Working to improve the quality of education and education systems towards global standards for Papuan children
USC International Development is currently leading the Government Partnerships For Development (GPFD): Increasing education capacity in Papua, Indonesia program. The project is in collaboration with the Papuan Provincial Government, Department of Education and Culture and the Papuan district governments to develop the competence of teachers and teacher education systems towards global standards.
At the end of the project in September 2016, the GPFD will have engaged more than 1400 Papuan education professionals, 25 USC staff, 8 alumni teachers and 60 Papuan master coaches in transformative education skills focusing on child-centered learning approaches and improved school leadership structures and management.
USC is the only university development agency working in Papua. Our partnership with the Papuan Provincial Government, Department of Education extends more than eight years culminating in this far reaching outstanding project.
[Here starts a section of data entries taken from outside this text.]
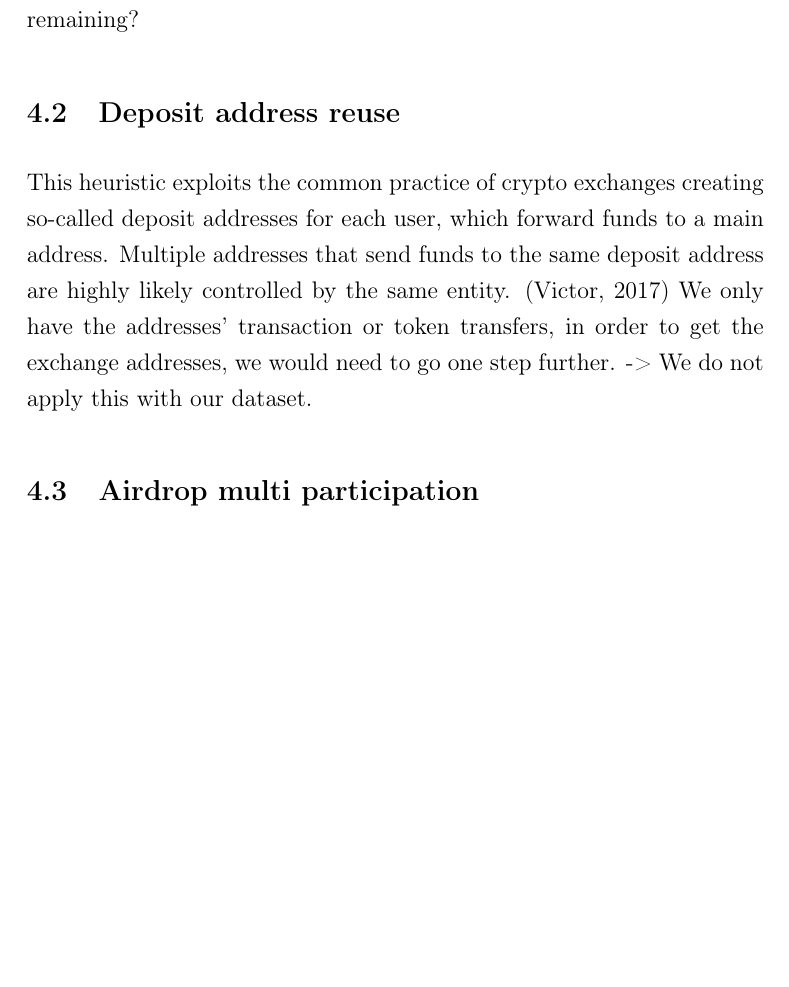
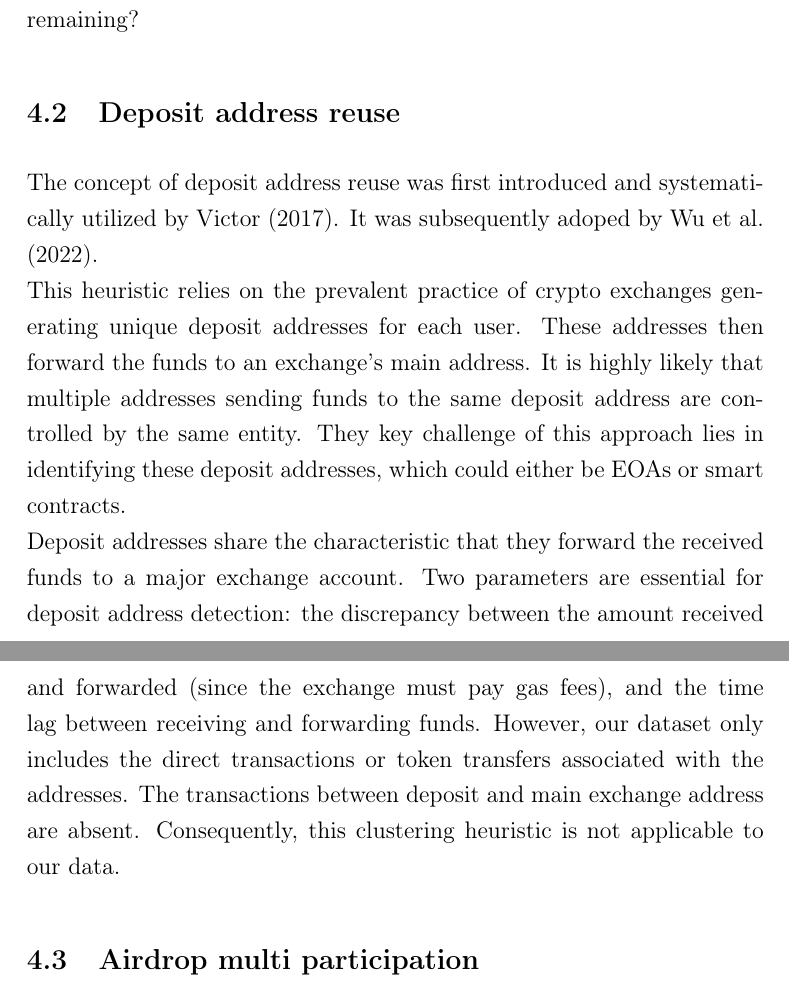
Before and after one commit to dariothuerkauf/address-clustering, a LaTeX document (paper.tex): part of page 17 of 24 before the commit and two parts of pages 17 and 18 of 24 after it, the two joined at a grey line, cut so that both start at the same text, the shorter picture padded with empty space. Compiled offline with pdfLaTeX.

Commit message:
Update Clustering Heuristics section
- Update introduction to section
- Update deposit address reuse

```diff
--- a/paper.tex
+++ b/paper.tex
@@ -388,8 +392,19 @@ Since we have all the addresses transactions, we can find transactions where som
 The first step is to get all approval transactions. We achieve this using the 'input'/calldata field. The first X bytes are always the function selector. We filter for the known function selectors for all standards. Next, we get the approved address/spender, also from the calldata, it is always at the same spot. We filter for spenders within the address set and for spenders who are different from the 'from' address. How many transactions are remaining?
 
 \subsection{Deposit address reuse}
-This heuristic exploits the common practice of crypto exchanges creating so-called deposit addresses for each user, which forward funds to a main address. Multiple addresses that send funds to the same deposit address are highly likely controlled by the same entity. \citep{FV:17}
-We only have the addresses' transaction or token transfers, in order to get the exchange addresses, we would need to go one step further. -> We do not apply this with our dataset.
+The concept of deposit address reuse was first introduced and systematically utilized by \cite{FV:17}. It was subsequently adoped by \cite{wu2022tutela}. \newline
+This heuristic relies on the prevalent practice of crypto exchanges generating unique deposit addresses for each user. These addresses then forward the funds to an exchange's main address. It is highly likely that multiple addresses sending funds to the same deposit address are controlled by the same entity. They key challenge of this approach lies in identifying these deposit addresses, which could either be EOAs or smart contracts. \newline
+Deposit addresses share the characteristic that they forward the received funds to a major exchange account. Two parameters are essential for deposit address detection: the discrepancy between the amount received and forwarded (since the exchange must pay gas fees), and the time lag between receiving and forwarding funds.
+However, our dataset only includes the direct transactions or token transfers associated with the addresses. The transactions between deposit and main exchange address are absent. Consequently, this clustering heuristic is not applicable to our data.
+
+
+\iffalse
+\cite{FV:17} was the first to formulate and systematically exploit this heuristic, which was also applied later on by \cite{wu2022tutela}. This heuristic exploits the common practice of crypto exchanges creating so-called deposit addresses for each user, which forward funds to a main address. Multiple addresses that send funds to the same deposit address are highly likely controlled by the same entity. The main challenge of this approach is detecting deposit addresses, which can be either EOAs but also smart contracts.
+- Exchanges typically create so-called deposit addresses, which will forward received funds to a main address. As these deposit addresses are created per customer, multiple addresses that send funds to the same deposit address are highly likely to be controlled by the same entity.
+The key challeng lies in identifying these deposit addresses. Their characteristic property is that they forward received amounts to a major exchange account. The forwarded amount is often slightly less than what was received, as the exchange has to pay for the transaction costs. In most cases, deposit addresses are EOAs, but they can also be smart contracts. Identifying deposit addresses relies on two parameters: the maximum amount difference between what was received and forwarded and the maximum time difference between receiving and forwarding.
+In this project, we only collected the addresses' direct transactions or token transfers. This would allow us to see deposit addresses, however, with this data we cannot find the second step: the deposit address forwarding the asset to the exchanges main address. Therefore, we do not apply this clustering heuristic here.
+Since we only collected the addresses' direct transactions or token transfers, the second step between deposit and exchange address is not available/present in our dataset.
+\fi
 
 \subsection{Airdrop multi participation}
 Airdrops are popular token distribution mechanisms, and recipients are mostly chosen based on past protocol activity. A famous example is Uniswap's UNI airdrop, where each address that interacted with the protocol received a fixed amount of UNI tokens\footnote{\url{https://blog.uniswap.org/uni}}. These distribution mechanisms are often not Sybil-resistant, leading to people creating multiple addresses in anticipation of an airdrop. However, managing the tokens on all of these addresses is impractical, which is why they are often aggregated into one address. \citep{FV:17}
```
Also changed, not shown: paper.tex (10 more changed lines).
Reaching into remote corners to grow education in Papua
The project is building the knowledge and skills of primary school and special education teachers, school principals, education officials and tertiary teacher educators of the four regional primary teacher education colleges (KPGs) including Wamena and the University of Cenderawasih.
The program uses existing education facilities in Wamena, Nabire, Timika, Merauke and Jayapura to reach and enable the widest possible range of education professionals from geographically isolated and remote areas of Papua to attend the workshops. Activities focus on improving teacher competencies, delivering stronger curriculum outcomes with Papuan centred pedagogies including the use of Mother-tongue, and improving school leadership structures to help build more effective schools and supportive school communities.
High quality professional and project expertise
A team of USC international education specialists together with USC-Papuan alumni and Papuan master coaches are leading more than 20 two-week workshops in the Papuan regional centres as well as 4 workshops in Australia. The project is supported by major co-contributions by USC senior practitioners and the Papuan provincial and district governments. USC also enlists the valued knowledge and skills of Indonesian education consultants, Waka Tata Akademika (WTA), our appointed implementation partner in-country. USC International Development leads and manages all academic components, administrative, financial and logistical requirements for the project including bi-annual Progress Reports to DFAT and USC research.
Ensuring outcomes with participatory monitoring and evaluation processes (M&E)
USC is responsible for the design and delivery of quantitative and qualitative participatory-based monitoring and evaluation processes to confirm the validity of inputs and ensure the outputs build on and improve the outcomes during the life of the program. We engage an independent M&E consultancy team (Springfields Group) with native Indonesian/ Papuan speakers to guarantee participant anonymity and elicit an open and candid exchange of information and data collection. Findings are presented in a full evaluation report on completion of each workshop component. Near 20 per cent of participants contribute into a longitudinal impact evaluation assessment. USC academic staff have already begun collaborative research projects on collected data with Papuan alumni and collegiate Indonesian universities.